Nearly seven months after the Confederate attack on Ft. Sumter, Roberts enlisted with the 28th New York Volunteer Infantry on November 11, 1861, at Rochester; he was placed with Company D with other men from Orleans County. During the Battle of Winchester on May 25, 1862, the 28th New York faced a force of Confederate troops nearly four times greater in size under the command of Gen. Stonewall Jackson. As a result of the engagement, 62 men from the 28th were captured and Ziba Roberts was one of nine from Company D.
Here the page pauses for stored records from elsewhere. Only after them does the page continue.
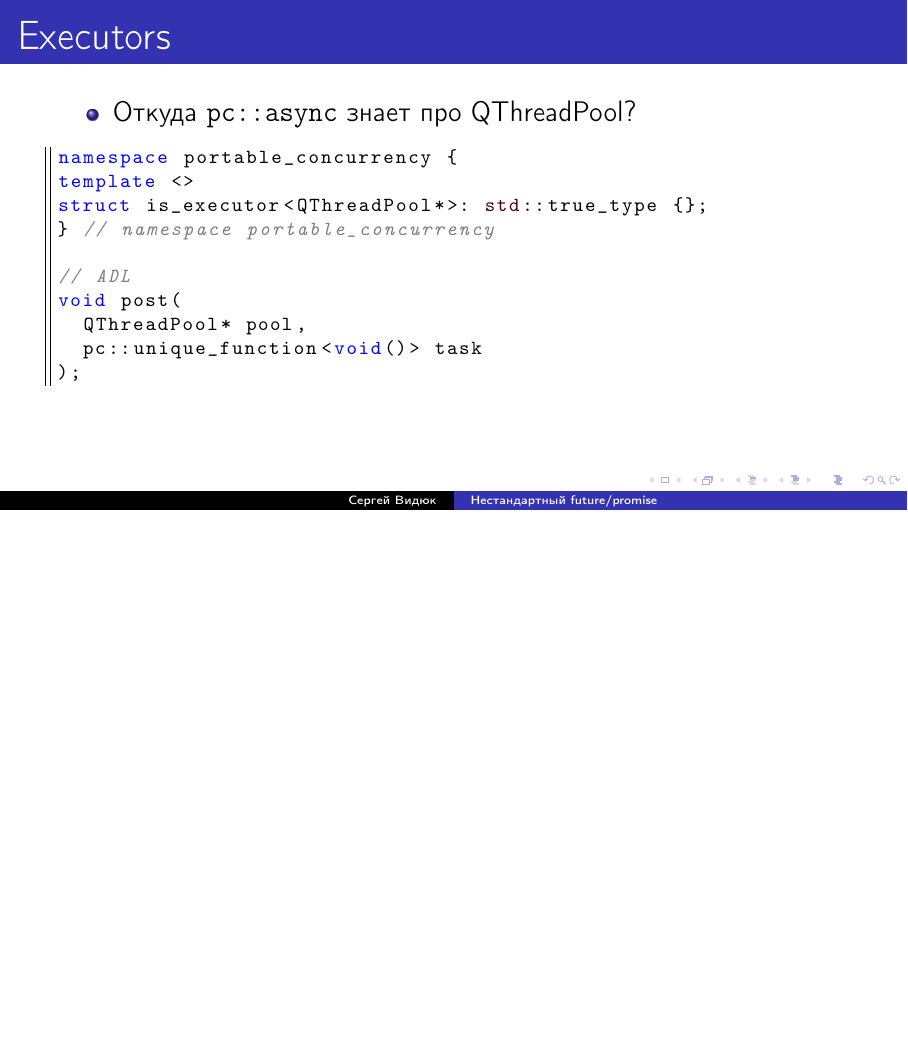
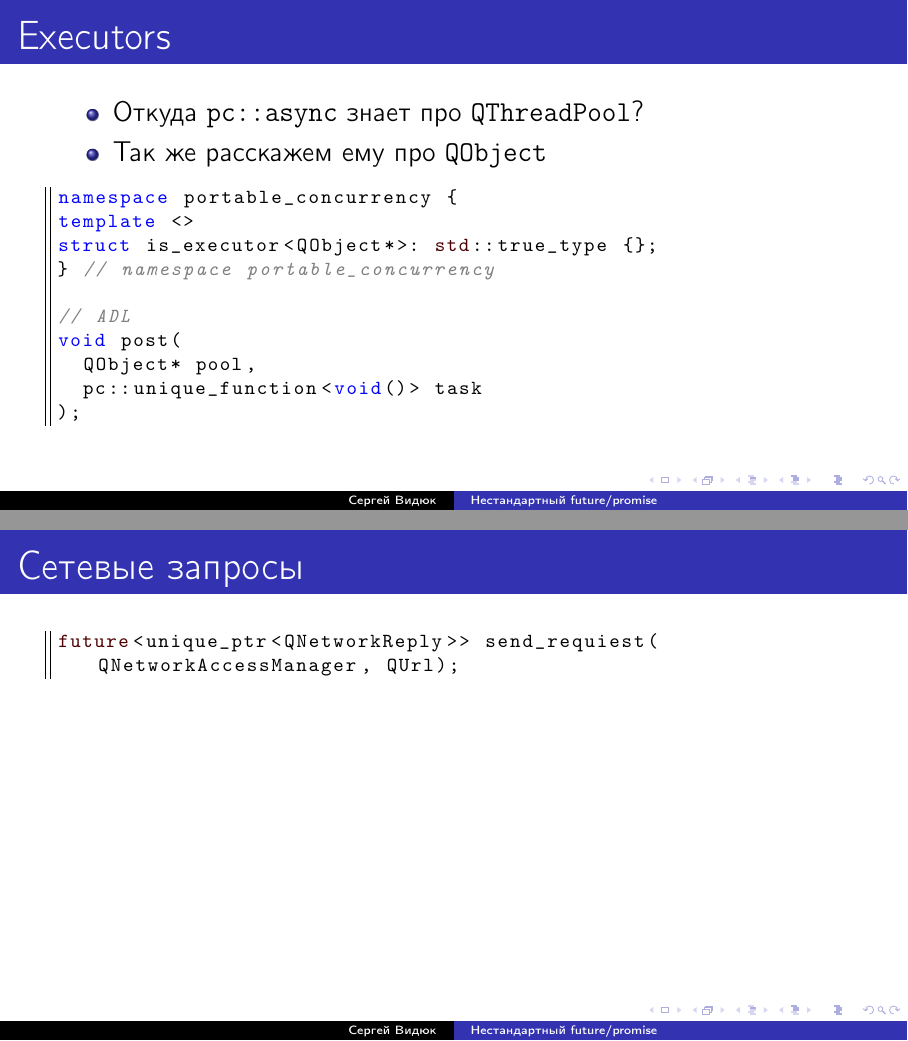
Before and after one commit to VestniK/mapex, LaTeX slides (slides/slides.2019.02.tex): page 16 of 17 before the commit and pages 17 and 18 of 19 after it, the two joined at a grey line, the shorter picture padded with empty space. Compiled offline with pdfLaTeX; a LaTeX package or settings file that is missing is left out.

Commit message:
More work on slides

```diff
--- a/slides/slides.2019.02.tex
+++ b/slides/slides.2019.02.tex
@@ -119,10 +119,11 @@ tasks[id] = pc::async(
 
 \begin{frame}[fragile,t]{Executors}
  \begin{itemize}
-   \item Откуда \texttt{pc::async} знает про QThreadPool?
-  \end{itemize}
-  \begin{onlyenv}<2>
-   \begin{lstlisting}[style=cppcode]
+  \item<1-> Откуда \texttt{pc::async} знает про \texttt{QThreadPool}?
+  \item<3> Так же расскажем ему про \texttt{QObject}
+ \end{itemize}
+ \begin{onlyenv}<2>
+  \begin{lstlisting}[style=cppcode]
 namespace portable_concurrency {
 template <>
 struct is_executor<QThreadPool*>: std::true_type {};
@@ -133,10 +134,29 @@ void post(
   QThreadPool* pool,
   pc::unique_function<void()> task
 );
-   \end{lstlisting}
-  \end{onlyenv}
+  \end{lstlisting}
+ \end{onlyenv}
+ \begin{onlyenv}<3>
+  \begin{lstlisting}[style=cppcode]
+namespace portable_concurrency {
+template <>
+struct is_executor<QObject*>: std::true_type {};
+} // namespace portable_concurrency
+
+// ADL
+void post(
+  QObject* pool,
+  pc::unique_function<void()> task
+);
+  \end{lstlisting}
+ \end{onlyenv}
 \end{frame}
 
+\begin{frame}[fragile,t]{Сетевые запросы}
+ \begin{lstlisting}[style=cppcode]
+future<unique_ptr<QNetworkReply>> send_requiest(QNetworkAccessManager, QUrl);
+ \end{lstlisting}
+\end{frame}
 
 \begin{frame}{Спасибо за внимание}
 \centerline{\includegraphics[height=4.5cm]{question_mark_blue.png}}
```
The men captured at Winchester were marched to Lynchburg, Virginia, a nine-day journey consisting of two days without rations. According to Roberts’ dairies, upon his arrival to the prison camp outside of Lynchburg, he sold his revolver to a soldier for Illinois for $7.50; clearly the enemy soldiers were lax in their searching of prisoners of war. A number of newspaper accounts published much later state that Roberts was held as a prisoner for 2 ½ months before his parole. Records suggest that he was held prisoner for nearly 3 ½ months before his parole on September 13, 1862, at Aiken’s Landing, Virginia. A number of other men from the 28th New York, who were captured at Cedar Mountain, were also sent to Lynchburg and paroled on the same day.

William Lewis, the regiment’s color bearer, wrote an account of his participation at the Battle of Cedar Mountain found within the pages of A Brief History of the Twenty-Eighth Regiment. In that account, he references a particular interaction with Pvt. Roberts during the engagement:

“…Now, you will excuse an old soldier, who has a spark of fun in his makeup, if he stops here and tells a joke. Ordinarily people would say this was no place for fun. Comrades falling all around us, both dead and wounded; but even under such circumstances funny things occur, which remain in memory, causing laughter years afterwards. We had a fellow in our company named Ziba Roberts, six feet tall, and broad according. A soldier that could stand behind him was pretty safe from rebel bullets. As we were charging across that field under and extremely heavy fire from the enemy, all standing as close to the ground as possible, I must confess, Ziba calls out, ‘By gorry, boys, I feel too tall to-day.’ But Ziba was an excellent soldier, and never known to shirk his duty. We went on, drove the rebels from their hiding place and through the woods…”

Of course, Mr. Lewis was mistaken, because Ziba Roberts was already in Lynchburg by the time the 28th was at Cedar Mountain. It is very possible that this recollection occurred during a different engagement.

Following the war, Ziba returned home where he married Cynthia Dewey of Royalton on January 13, 1867, at the Baptist Parsonage in Shelby Center. In the mid-1870s he built a house south of Millville and lived out the remainder of his life in that vicinity until his passing in 1928. That home remained in the family until the 1970s when it was sold to a couple in Batavia. Unfortunately, the beautiful structure was set ablaze and completely destroyed by a mischievous, local young man in 1977.